One Sunday after the end of the Divine Liturgy, I was approached by a priest, a very simple man, and two church guardians—the simplest, most uneducated people—who said, “Don’t just leave without talking with us. Okay?” The Liturgy ended and I, as always, remained alone with my sorrows. We went to drink coffee in the café on the village square. We sat there drinking coffee, when suddenly one of the church guardians turned to me, looked at me attentively and said, “Listen, father—me and Mr. Yannis (Yannis was the second church guardian) had great doubts. Since our church had not yet been consecrated by the bishop, were the Sacraments served in it canonical, or not?”

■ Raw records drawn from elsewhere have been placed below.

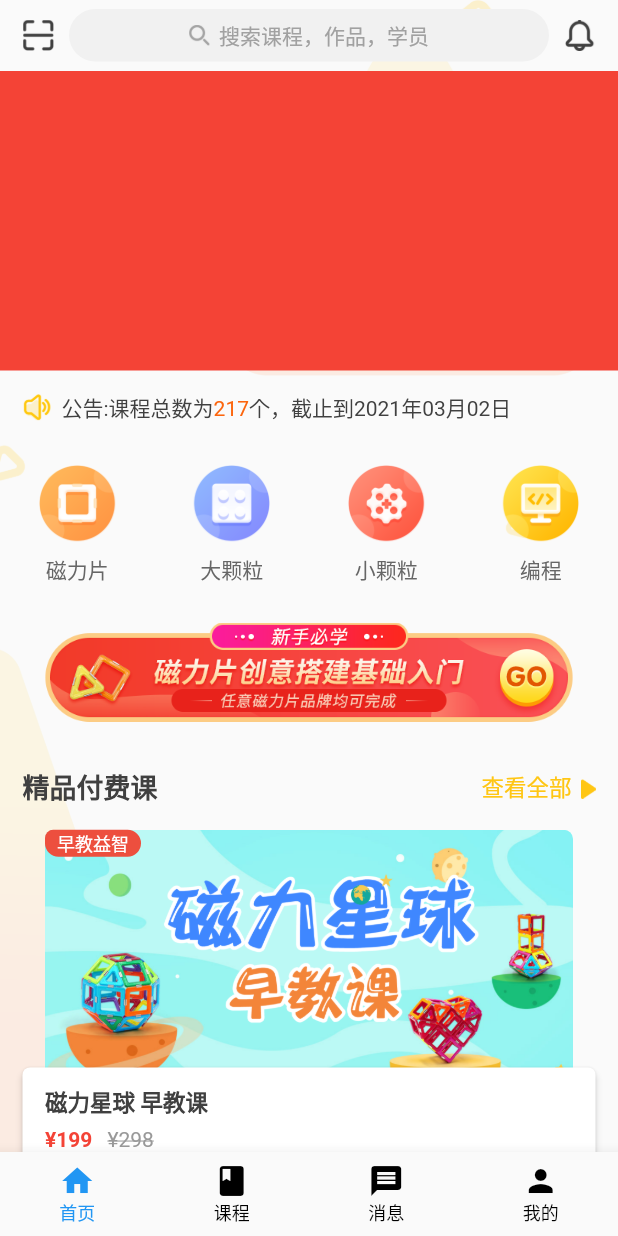
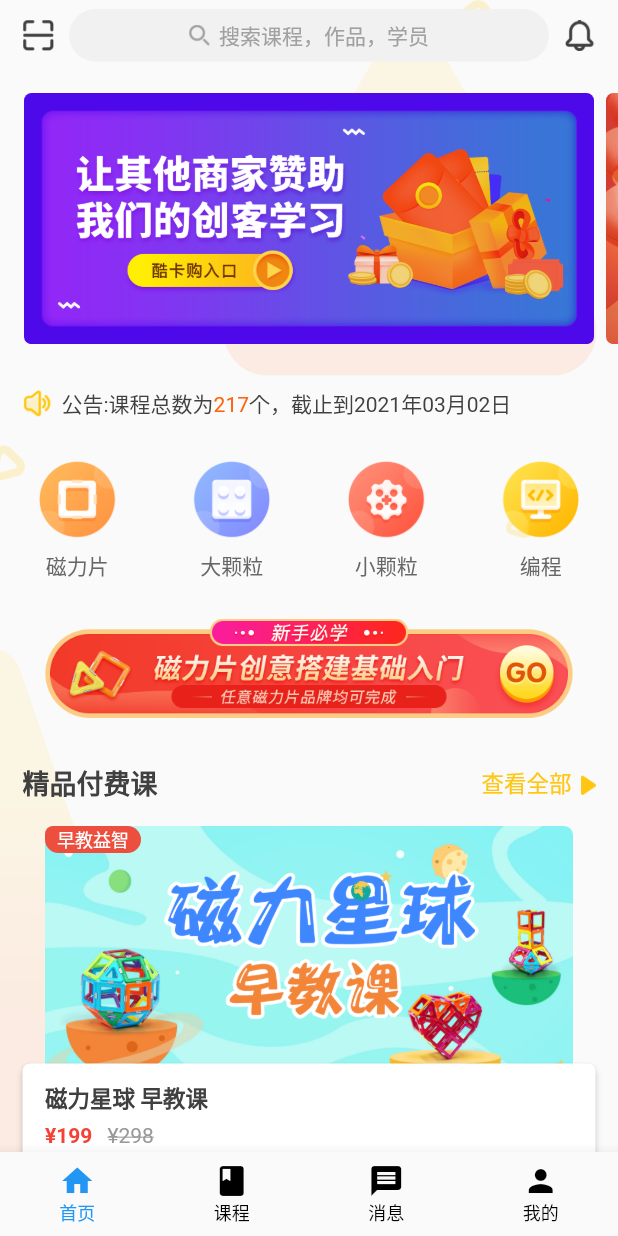
Before and after one commit to suzhonxia/flutter_demo, a Flutter app: the screen it shows after launch, on a phone screen of 412 x 824 dp. Run offline on Flutter 3.47's test engine with Material 2 defaults, Android fonts, the light colour scheme and no system bars; our stand-ins replace date_format, flutter_easyrefresh.

Commit message:
Modify #轮播图基础UI

```diff
--- a/lib/page/homePage.dart
+++ b/lib/page/homePage.dart
@@ -166,9 +166,35 @@ class _HomePageState extends State<HomePage> {
   }
 
   Widget _createBanner() {
+    var size = 5;
+    var space = 16.0;
+    var item = (int index, String cover) {
+      return Container(
+        margin: EdgeInsets.only(
+          left: index == 0 ? space : space / 2,
+          right: index == size - 1 ? space : 0,
+        ),
+        child: ClipRRect(
+          borderRadius: BorderRadius.circular(5),
+          child: Image.asset(cover, width: ScreenSize.getScreenWidth(context) - space * 2),
+        ),
+      );
+    };
+
     return Container(
-      height: 200,
-      color: Colors.red,
+      padding: EdgeInsets.symmetric(vertical: 15),
+      child: SingleChildScrollView(
+        scrollDirection: Axis.horizontal,
+        child: Row(
+          children: [
+            item(0, R.assetsImgImgBanner1),
+            item(1, R.assetsImgImgBanner2),
+            item(2, R.assetsImgImgBanner1),
+            item(3, R.assetsImgImgBanner2),
+            item(4, R.assetsImgImgBanner1),
+          ],
+        ),
+      ),
     );
   }
 
```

I said to them, “Oh, oh, what is going on here?” Their degree of perplexity had produced a great impression on me. He went on: “Do you know what we did? We decided to fast for three weeks so that the Lord Himself would settle our doubts. We started fasting, and truly, one Sunday, even before the bishop had come to consecrate the church, at the Liturgy we saw the light again.” I starting speaking loudly, “What light? What light are you talking about?” “You know, that light—it’s not like the sun, you look at the sun afterwards and it seems to you that you’re looking at darkness. That light, when it comes down, you start seeing everything completely differently. You start seeing completely different things, different events, different states, present, past, and future in it,” he tried to explain.
I was so taken by this. I was sitting amidst simple folk who had experiences similar to those of St. Gregory Palamas and St. Simeon New Theologian! And of course, they had been blessed by the priest who served the Liturgy, and who was sitting there with us. This absolutely uneducated father just nodded his head in agreement: “Yes, yes, we were all there, that is how it was…” Filled with tender admiration, I of course began to probe for the reason why these folk in particular had this experience and I questioned this exceedingly simple, uneducated man.
“Tell me, how do you live?” (I asked him the question because I had felt a shock that would follow me many years afterward.)
“Eh, how do I live? I am poor.”
“No that’s not what I mean. How do you spend your days? What extraordinary thing do you do?”
“Ah, I don’t do anything out of the ordinary. I just love God and endure a little. I just endure.”
He had patience. Do you know what patience is? Patience means carrying your cross voluntarily, and it embraces all other people. And God is revealed to you in that cross.
This was a remarkably great proof of the fact that hesychasm is a natural science of life; and don’t think, you theologians, that hesychasm is a personal attainment like some states achieved in Hinduism, or the attainment of those who annihilate their own will in order to see visions. It is through this real path of hesychasm that there have been many revelations—which I, a master of theology, have not been vouchsafed from that moment on, nor am I likely to be so in the future.
Priest Andrew Ludovic
Translation by OrthoChristian.com